Howard Zonana, M.D.: The “power of a psychiatric narrative” can be extremely compelling in making the case for a person to be granted asylum in the United States.
Forensic psychiatrist Howard Zonana, M.D., presented data and case examples from psychiatric consultations conducted at the Yale Law School’s Asylum Law Clinic for some 62 refugees from Africa, Serbia, Mexico, Central America, South America, Haiti, Jamaica, China, and the Middle East. (The clinic was established in 1990 and formalized a collaboration with the school’s law and psychiatry division in 2000.)
The rates of mental illness among these individuals were extraordinary: PTSD (84 percent), depression (61 percent), dementia /traumatic brain injury (0.5 percent), and cognitive limitations (9 percent). Approximately 9 percent had no diagnosis, and 0.5 percent were deemed to be malingering.
“Referral often begins as consultation because the attorneys and law students are having difficulty with the interviews and in formulating the legal case,” Zonana explained. “Memory problems, inconsistency, resistance to giving details are issues. The referral questions are shaped by the legal circumstance and include diagnosis of a psychiatric disorder, response to trauma, and a preemptive explanation for why the interview with the asylum officer or testimony in the court may not go smoothly.”
Zonana said an underlying agenda on the part of attorneys seeking consultation is to use the psychiatric report to bolster the credibility of the claim. But he said psychiatric reports are not intended to verity the events described by the applicant. “Rather, issues of malingering and validity of symptoms are addressed as they would be in any psychiatric evaluation and report,” he said.
For instance, he cited the case of a 26-year-old man who was convicted of armed robbery and served four years in jail. Attorneys for the man sought a psychiatric consultation to determine whether the client had a mental disorder that may have made him unable to appreciate or control his behavior when he committed the crime, resulting in his being slated for deportation to his country of origin.
Zonana said the evaluation showed malingering as well as collateral evidence of gang activity and drug dealing, and no psychiatric report was filed.

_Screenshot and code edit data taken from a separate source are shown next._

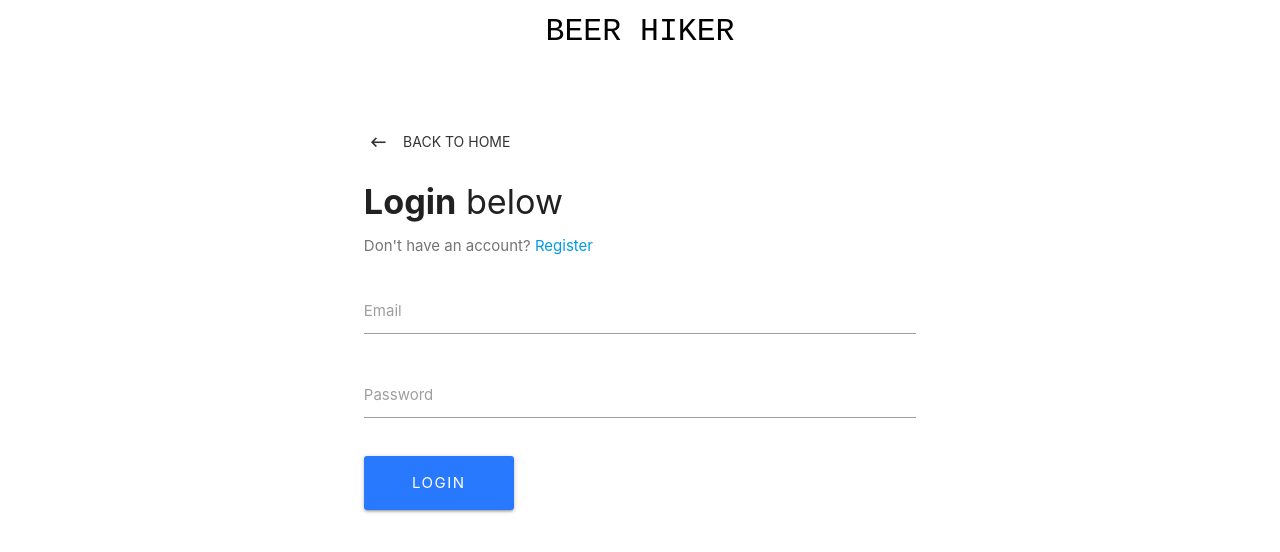
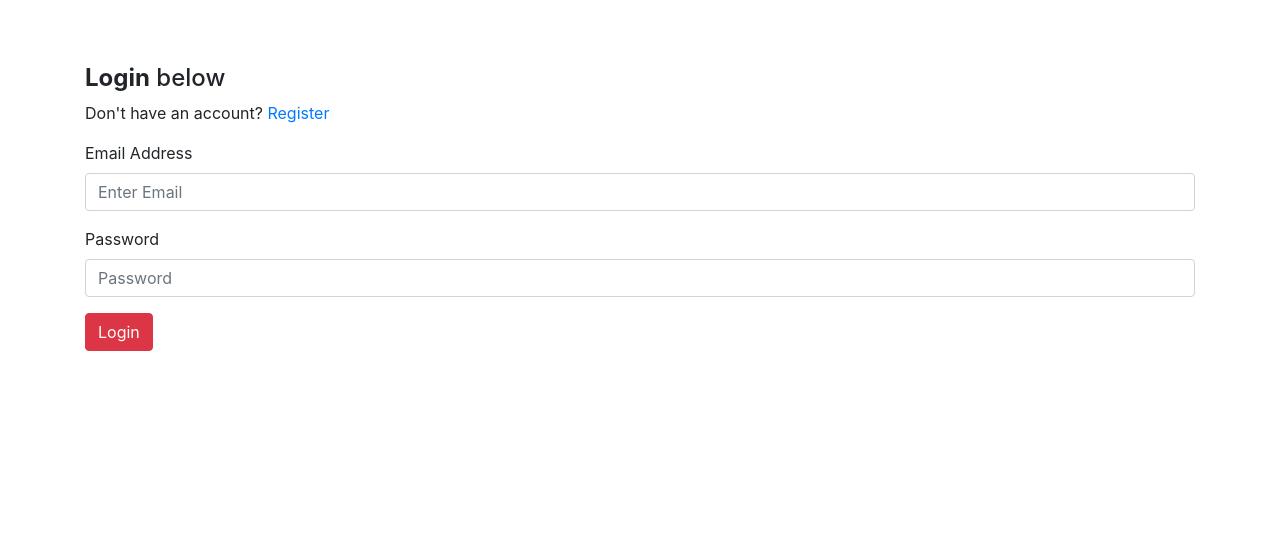
Before and after one commit to matthewemichael/BeerHiker, a React (Create React App) app in the folder client/: page / in a window 1280 px wide. Shown: the top 552 px of the page. Built offline with nearby package versions, Linux system fonts and the light colour scheme; the HTML template or start-up script is replaced by a standard one.

Commit message:
implementing bootstrap, created new login form

```diff
--- a/client/package.json
+++ b/client/package.json
@@ -4,9 +4,11 @@
   "private": true,
   "dependencies": {
     "axios": "^0.19.0",
+    "bootstrap": "^4.4.1",
     "classnames": "^2.2.6",
     "jwt-decode": "^2.2.0",
     "react": "^16.12.0",
+    "react-bootstrap": "^1.0.0-beta.16",
     "react-dom": "^16.12.0",
     "react-redux": "^7.1.3",
     "react-router-dom": "^5.1.2",
--- a/client/public/index.html
+++ b/client/public/index.html
@@ -6,9 +6,6 @@
     <meta name="viewport" content="width=device-width, initial-scale=1, shrink-to-fit=no">
     <meta name="theme-color" content="#000000">
     <link rel="manifest" href="%PUBLIC_URL%/manifest.json">
-    <!-- Compiled and minified CSS -->
-    <link rel="stylesheet" href="https://cdnjs.cloudflare.com/ajax/libs/materialize/1.0.0/css/materialize.min.css">
-    <link href="https://fonts.googleapis.com/icon?family=Material+Icons" rel="stylesheet">
     <title>BeerHiker</title>
   </head>
   <body>
@@ -16,6 +13,5 @@
       You need to enable JavaScript to run this app.
     </noscript>
     <div id="root"></div>
-    <script src="https://cdnjs.cloudflare.com/ajax/libs/materialize/1.0.0/js/materialize.min.js"></script>
   </body>
 </html>
--- a/client/src/App.js
+++ b/client/src/App.js
@@ -1,15 +1,13 @@
 import React, { Component } from "react";
 import { BrowserRouter as Router, Route, Switch } from "react-router-dom";
+import 'bootstrap/dist/css/bootstrap.min.css';
 import jwt_decode from "jwt-decode";
 import setAuthToken from "./utils/setAuthToken";
-
 import { setCurrentUser, logoutUser } from "./actions/authActions";
 import { Provider } from "react-redux";
 import store from "./store";
-
-import Navbar from "./components/layout/Navbar";
-import Register from "./components/auth/Register";
-import Login from "./components/auth/Login";
+import Register from "./components/register/Register";
+import Login from "./components/login/Login";
 import PrivateRoute from "./components/private-route/PrivateRoute";
 import Dashboard from "./components/dashboard/Dashboard";
 import Beer from "./components/beer/Beer"
@@ -42,7 +40,7 @@ class App extends Component {
       <Provider store={store}>
         <Router>
           <div className="App">
-            <Navbar />
+
             <Switch>
             <Route exact path="/" component={Login} />
             <Route exact path="/register" component={Register} />
--- a/client/src/components/auth/Login.js
+++ b/client/src/components/login/Login.js
@@ -4,6 +4,7 @@ import PropTypes from "prop-types";
 import { connect } from "react-redux";
 import { loginUser } from "../../actions/authActions";
 import classnames from "classnames";
+import { Button, Form } from 'react-bootstrap';
 
 class Login extends Component {
   constructor() {
@@ -53,24 +54,19 @@ class Login extends Component {
     const { errors } = this.state;
 
     return (
-      <div className="container">
+      <div className="container" id="loginContainer">
         <div style={{ marginTop: "4rem" }} className="row">
-          <div className="col s8 offset-s2">
-            <Link to="/" className="btn-flat waves-effect">
-              <i className="material-icons left">keyboard_backspace</i> Back to
-              home
-            </Link>
-            <div className="col s12" style={{ paddingLeft: "11.250px" }}>
+          <div className="col-sm-12">
             <h4>
               <b>Login</b> below
             </h4>
             <p className="grey-text text-darken-1">
               Don't have an account? <Link to="/register">Register</Link>
             </p>
-            </div>
-            <form noValidate onSubmit={this.onSubmit}>
-              <div className="input-field col s12">
-                <input
+            <Form noValidate onSubmit={this.onSubmit}>
+              <Form.Group controlId="formBasicEmail">
+                <Form.Label>Email Address</Form.Label>
+                  <Form.Control type="email" placeholder="Enter Email"
                     onChange={this.onChange}
                     value={this.state.email}
                     error={errors.email}
@@ -80,14 +76,15 @@ class Login extends Component {
                       invalid: errors.email || errors.emailnotfound
                     })}
                   />
-                <label htmlFor="email">Email</label>
                   <span className="red-text">
                     {errors.email}
                     {errors.emailnotfound}
                   </span>
-              </div>
-              <div className="input-field col s12">
-                <input
+
+              </Form.Group>
+              <Form.Group controlId="formBasicPassword">
+                <Form.Label>Password</Form.Label>
+                <Form.Control type="password" placeholder="Password"
                   onChange={this.onChange}
                   value={this.state.password}
                   error={errors.password}
@@ -97,27 +94,18 @@ class Login extends Component {
                     invalid: errors.password || errors.passwordincorrect
                   })}
                 />
-                <label htmlFor="password">Password</label>
                 <span className="red-text">
                   {errors.password}
                   {errors.passwordincorrect}
                 </span>
-              </div>
-              <div className="col s12" style={{ paddingLeft: "11.250px" }}>
-                <button
-                  style={{
-                    width: "150px",
-                    borderRadius: "3px",
-                    letterSpacing: "1.5px",
-                    marginTop: "1rem"
-                  }}
+              </Form.Group>
+              <Button
                 type="submit"
-                  className="btn btn-large waves-effect waves-light hoverable blue accent-3"
+                className="btn btn-danger"
               >
                 Login
-                </button>
-              </div>
-            </form>
+              </Button>
+            </Form>
           </div>
         </div>
       </div>
--- a/client/src/components/auth/Register.js
+++ b/client/src/components/register/Register.js
@@ -57,8 +57,7 @@ class Register extends Component {
         <div className="row">
           <div className="col s8 offset-s2">
             <Link to="/" className="btn-flat waves-effect">
-              <i className="material-icons left">keyboard_backspace</i> Back to
-              home
+             Back to home
             </Link>
             <div className="col s12" style={{ paddingLeft: "11.250px" }}>
               <h4>
--- /dev/null
+++ b/client/src/styles/login.css
@@ -0,0 +1,3 @@
+#loginContainer {
+    max-width: 600px;
+}
```
Also changed, not shown: 1 other file (tests, documents, lock files or other folders). Lines whose indentation alone changed are shown as unchanged.
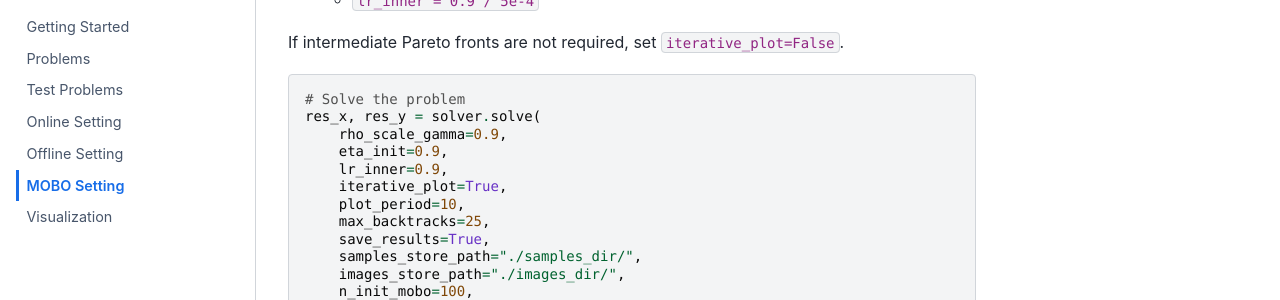
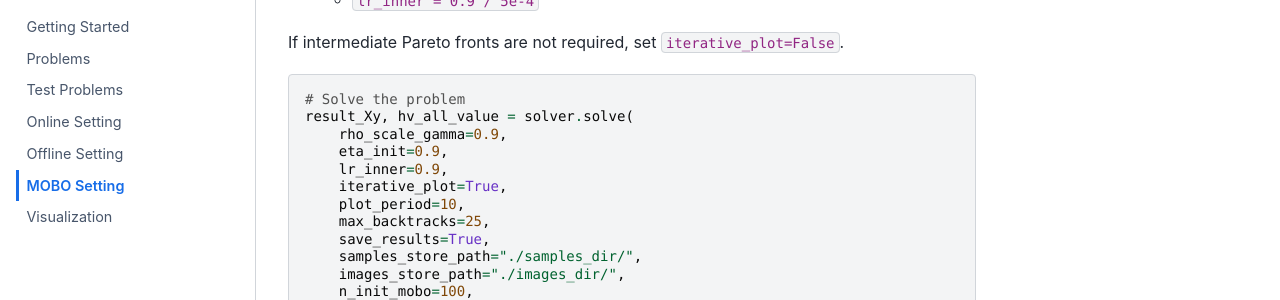
Before and after one commit to safe-autonomous-systems/moo-spread, a Sphinx documentation site: the page built from docs/mobo-setting.rst, in a window 1280 px wide and 900 px high, scrolled down 1264 px. Shown: the part 337-637 px from the top of the window. Built offline with Sphinx 7.4.7 and the Sphinx Book theme 1.1.4, drawn with Linux system fonts in a browser that asks for light colours.

Commit message:
Fix variable name in solver.solve call

```diff
--- a/docs/mobo-setting.rst
+++ b/docs/mobo-setting.rst
@@ -77,7 +77,7 @@ If intermediate Pareto fronts are not required, set ``iterative_plot=False``.
 .. code-block:: python
 
    # Solve the problem
-   res_x, res_y = solver.solve(
+   result_Xy, hv_all_value = solver.solve(
        rho_scale_gamma=0.9,
        eta_init=0.9,
        lr_inner=0.9,
```
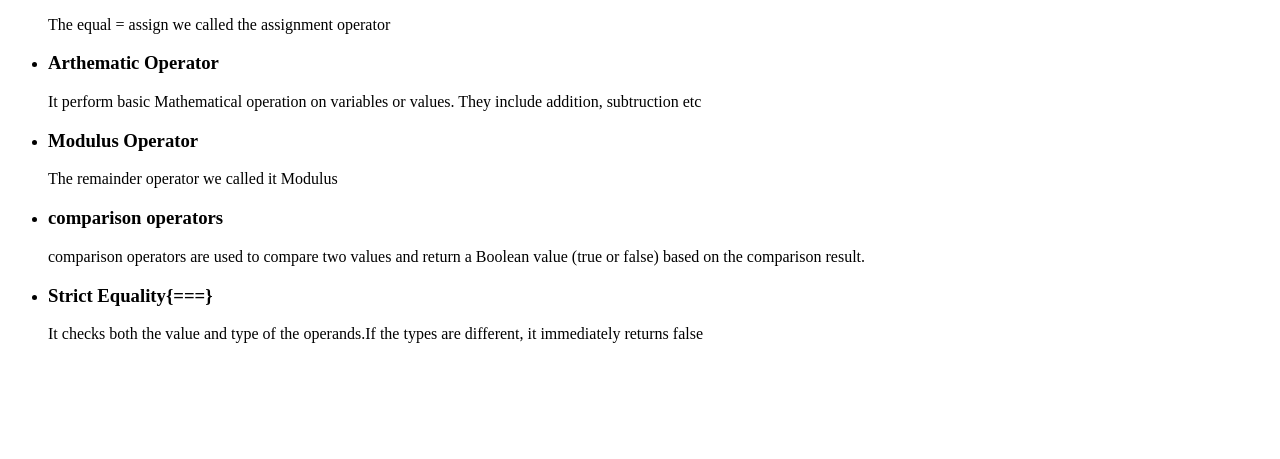
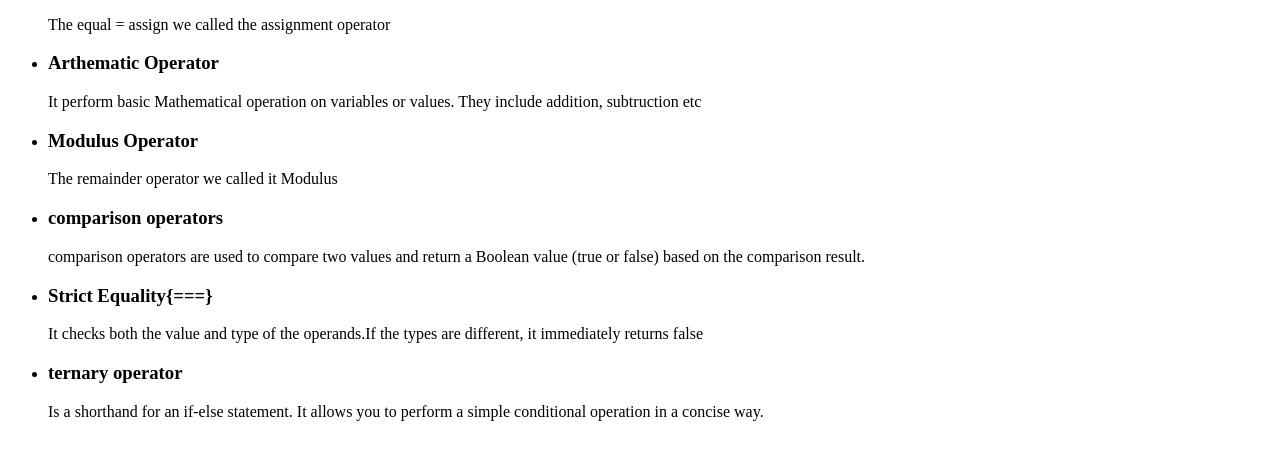
Before and after one commit to ShahabRasool/Basic-JavaScript, a plain HTML site: page index.html in a window 1280 px wide. Shown: the part 209-668 px from the top of the page. Drawn offline with Linux system fonts and the light colour scheme.

Commit message:
Expression and types

```diff
--- a/index.html
+++ b/index.html
@@ -42,6 +42,10 @@ The combination of operand and operator is called Expression
             <h3>Strict Equality{===}</h3>
             <p> It checks both the value and type of the operands.If the types are different, it immediately returns false </p>
         </li>
+        <li>
+            <h3>ternary operator </h3>
+            <p> Is a shorthand for an if-else statement. It allows you to perform a simple conditional operation in a concise way.</p>
+        </li>
     </ul>
 </div>
 
--- a/index.js
+++ b/index.js
@@ -38,3 +38,7 @@ console.log(true + true);
 // Comparsion operator
 
 // console.log(5==="5");
+// Ternary operator
+let age = 15;
+let message = age >= 18 ? "Yes" : "No";
+console.log(message);
```
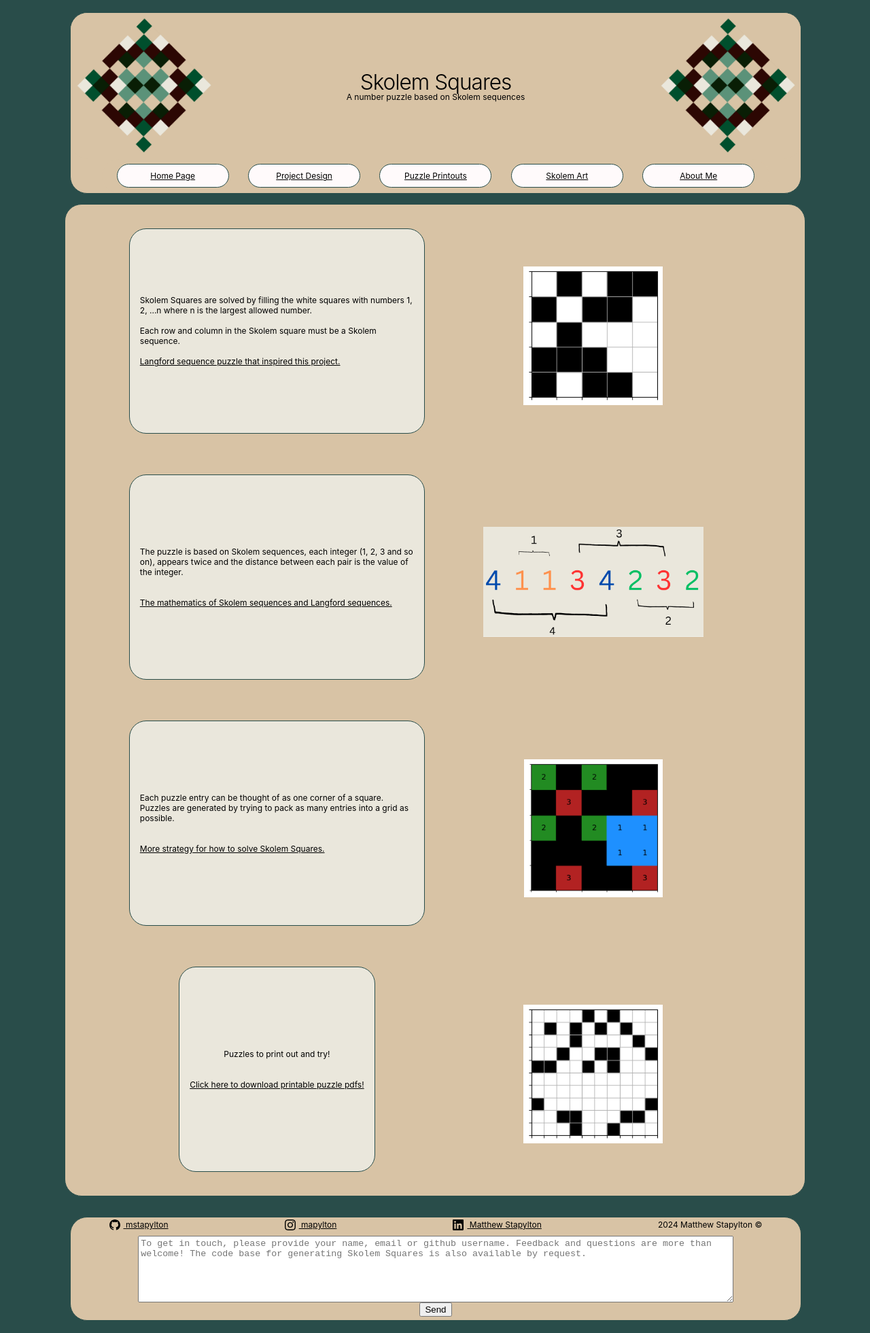
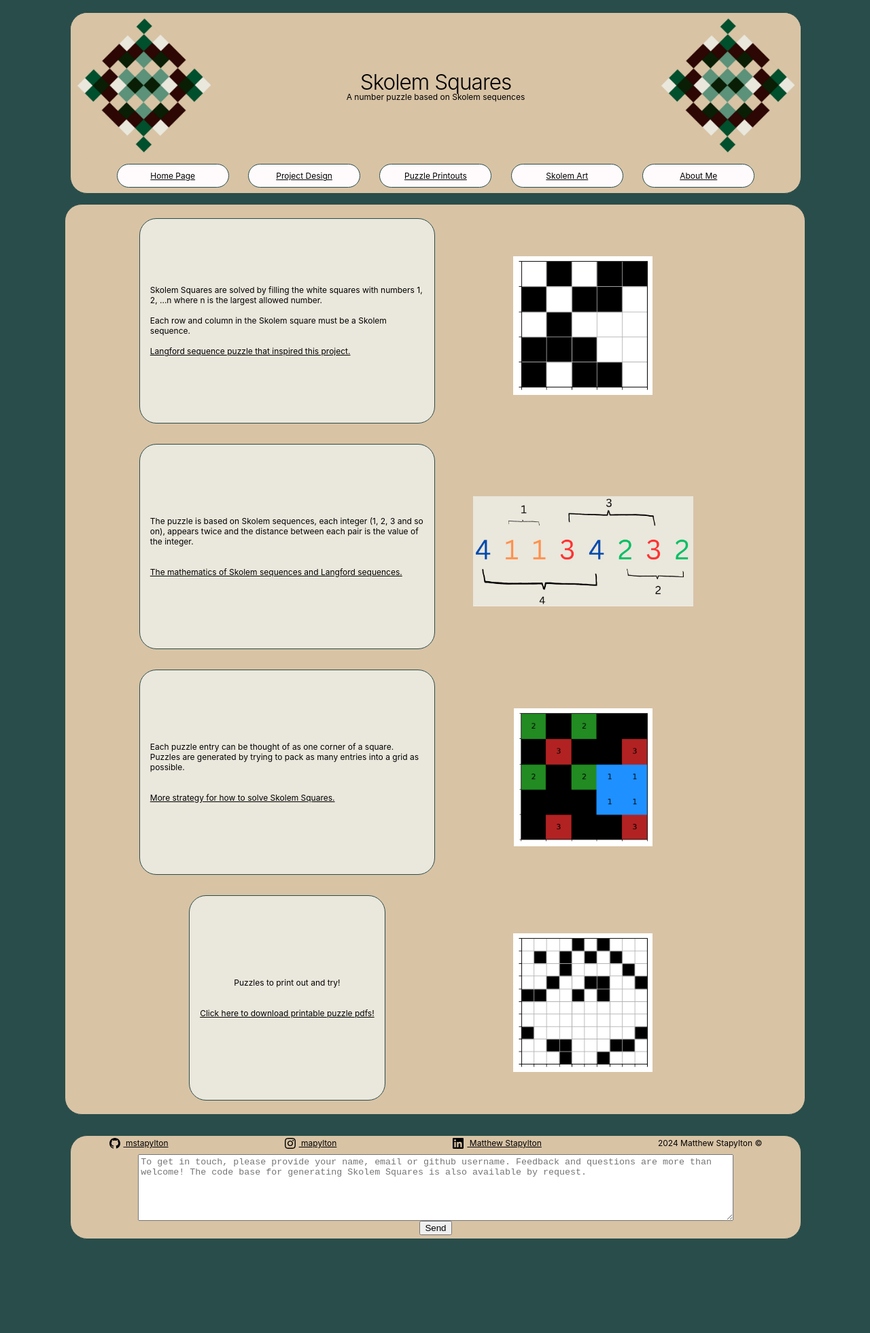
Before and after one commit to skolem-squares/skolem-squares.github.io, a Jekyll site: the page built from index.markdown, in a window 1280 px wide. Shown: the whole page at 68% size. Built offline with Jekyll 4.4.1, drawn with Linux system fonts in a browser that asks for light colours; after the commit the page ends 1841 px from its top, so only the background shows below that.

Commit message:
home formatting changes

```diff
--- a/_sass/minima/_layout.scss
+++ b/_sass/minima/_layout.scss
@@ -29,6 +29,9 @@ border-radius: 100px;
 //max-height: 20%;
 //max-width: 20%;
 max-width: 80%;
+min-width: 65%;
+
+
 //border-radius: 100px;
 
 }
@@ -335,17 +338,8 @@ height: 100%;
   //align-items: flex-start;
 
   justify-content: center;
-  //flex-grow: 2;
-  //justify-content: space-evenly;
 
-
-  // this was just on
-  // min-height: calc(100vh - (#{$spacing-unit} * 6.5 * 1.865));
-  // min-width: calc(#{$spacing-unit} * 30);
-
-  //min-height: 30 * $spacing-unit;
-
-  //margin-left: 0;
+ //margin-left: 0;
   //list-style: none;
 
   > li {
@@ -353,17 +347,15 @@ height: 100%;
   flex: 0 0 40%;
   align-items: center;
   justify-content: center;
-  margin: .5 * $spacing-unit;
+  width: 100%;
+  //margin: .5 * $spacing-unit;
 
   //padding: .2 * $spacing-unit;
   //width: fit-content;
-
     //width: 35vw;
-
     //width: 300px;
   //max-width: 35%;
     //min-width: 150px;
-
     //margin-bottom: $spacing-unit;
   }
 }
```
Also changed, not shown: 1 other file.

But in other cases, psychiatric evaluation proved valuable in the granting of asylum. In one instance, attorneys sought psychiatric consultation regarding a 26-year-old man they said “doesn’t talk and misses appointments” and was unforthcoming about important details. The man had fled his country of origin after being targeted for support of an opposition party.
Evaluation determined that he had depression and PTSD related to an earthquake in his country of origin. His case went to trial with the psychiatric report, and he was granted suspension of removal under the Convention Against Torture.
In another instance, attorneys sought a psychiatric evaluation for a 65-year-old man who had been a leader of political resistance in his country of origin, had been attacked there, and was now receiving care for cancer in the United States. Attorneys seeking psychiatric consultation said the man “doesn’t seem to want asylum, what he says contradicts his written documents, [and] he does not seem concerned about it.”
Evaluation determined that he had a diagnosis of dementia and was medically compromised. He was hospitalized and granted asylum.
Zonana said the “power of a psychiatric narrative” can be extremely compelling. “Having the benefit of an American, professional, erudite voice that can provide a psychiatrically or psychologically informed account of trauma and the typical kinds of response to trauma can transform a ‘case’ into a ‘person’ and can create a connection across cultural barriers.” ■